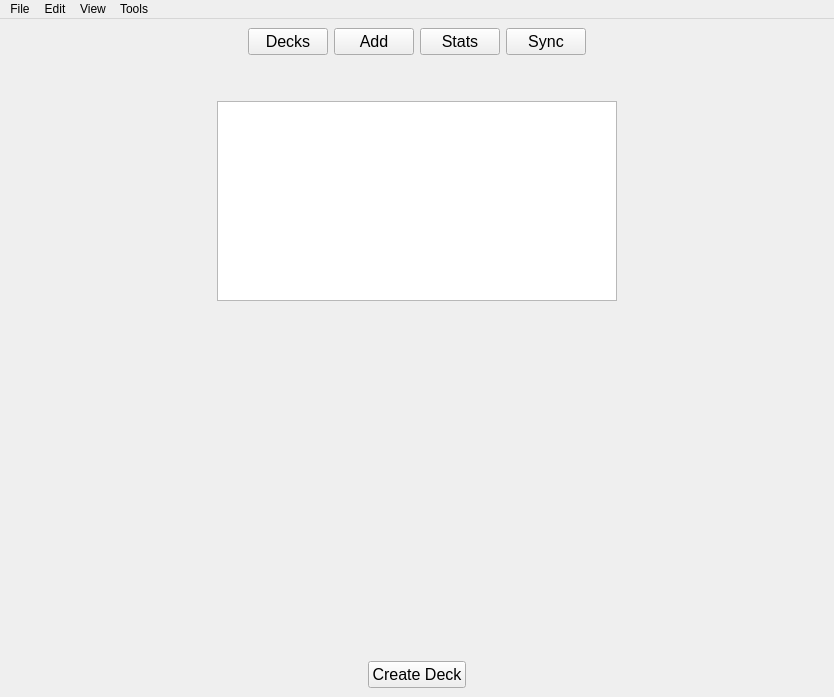
Above: Development/Source_Code/mainwindow.ui from TheSizzlingDefense/IA_Project before the change. Below: the same form after it.
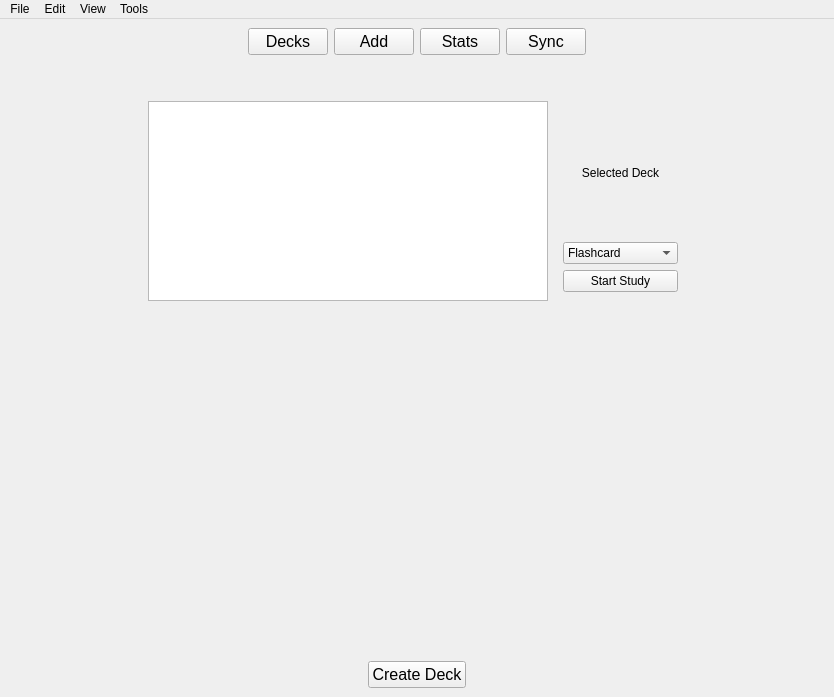
That is the form after the change.

Commit message: added the ability to use different study methods

Diff of the .ui file:
```diff
--- a/Development/Source_Code/mainwindow.ui
+++ b/Development/Source_Code/mainwindow.ui
@@ -161,6 +161,51 @@
         </property>
        </widget>
       </item>
+    <item>
+     <widget class="QWidget" name="modePanel">
+      <property name="visible">
+       <bool>false</bool>
+      </property>
+      <layout class="QVBoxLayout" name="modePanelLayout">
+       <item>
+        <widget class="QLabel" name="selectedDeckLabel">
+         <property name="text">
+        <string>Selected Deck</string>
+         </property>
+         <property name="alignment">
+        <set>Qt::AlignCenter</set>
+         </property>
+        </widget>
+       </item>
+       <item>
+        <widget class="QComboBox" name="studyModeComboBox">
+         <item>
+        <property name="text">
+         <string>Flashcard</string>
+        </property>
+         </item>
+         <item>
+        <property name="text">
+         <string>Multiple Choice</string>
+        </property>
+         </item>
+        </widget>
+       </item>
+       <item>
+        <layout class="QHBoxLayout" name="modeButtonsLayout">
+         <item>
+        <widget class="QPushButton" name="startStudyButton">
+         <property name="text">
+          <string>Start Study</string>
+         </property>
+        </widget>
+         </item>
+           <!-- backToDeckButton removed; top 'Decks' button will be used instead -->
+        </layout>
+       </item>
+      </layout>
+     </widget>
+    </item>
       <item>
        <spacer name="horizontal_spacer_middle_right">
         <property name="orientation">
```
The commit also changes 8 other files.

* [Work task]:
Line by line, print the records above exactly, skipping each picture.

* [Written reply]:
Above: Development/Source_Code/mainwindow.ui from TheSizzlingDefense/IA_Project before the change. Below: the same form after it.
That is the form after the change.

Commit message: added the ability to use different study methods

Diff of the .ui file:
```diff
--- a/Development/Source_Code/mainwindow.ui
+++ b/Development/Source_Code/mainwindow.ui
@@ -161,6 +161,51 @@
         </property>
        </widget>
       </item>
+    <item>
+     <widget class="QWidget" name="modePanel">
+      <property name="visible">
+       <bool>false</bool>
+      </property>
+      <layout class="QVBoxLayout" name="modePanelLayout">
+       <item>
+        <widget class="QLabel" name="selectedDeckLabel">
+         <property name="text">
+        <string>Selected Deck</string>
+         </property>
+         <property name="alignment">
+        <set>Qt::AlignCenter</set>
+         </property>
+        </widget>
+       </item>
+       <item>
+        <widget class="QComboBox" name="studyModeComboBox">
+         <item>
+        <property name="text">
+         <string>Flashcard</string>
+        </property>
+         </item>
+         <item>
+        <property name="text">
+         <string>Multiple Choice</string>
+        </property>
+         </item>
+        </widget>
+       </item>
+       <item>
+        <layout class="QHBoxLayout" name="modeButtonsLayout">
+         <item>
+        <widget class="QPushButton" name="startStudyButton">
+         <property name="text">
+          <string>Start Study</string>
+         </property>
+        </widget>
+         </item>
+           <!-- backToDeckButton removed; top 'Decks' button will be used instead -->
+        </layout>
+       </item>
+      </layout>
+     </widget>
+    </item>
       <item>
        <spacer name="horizontal_spacer_middle_right">
         <property name="orientation">
```
The commit also changes 8 other files.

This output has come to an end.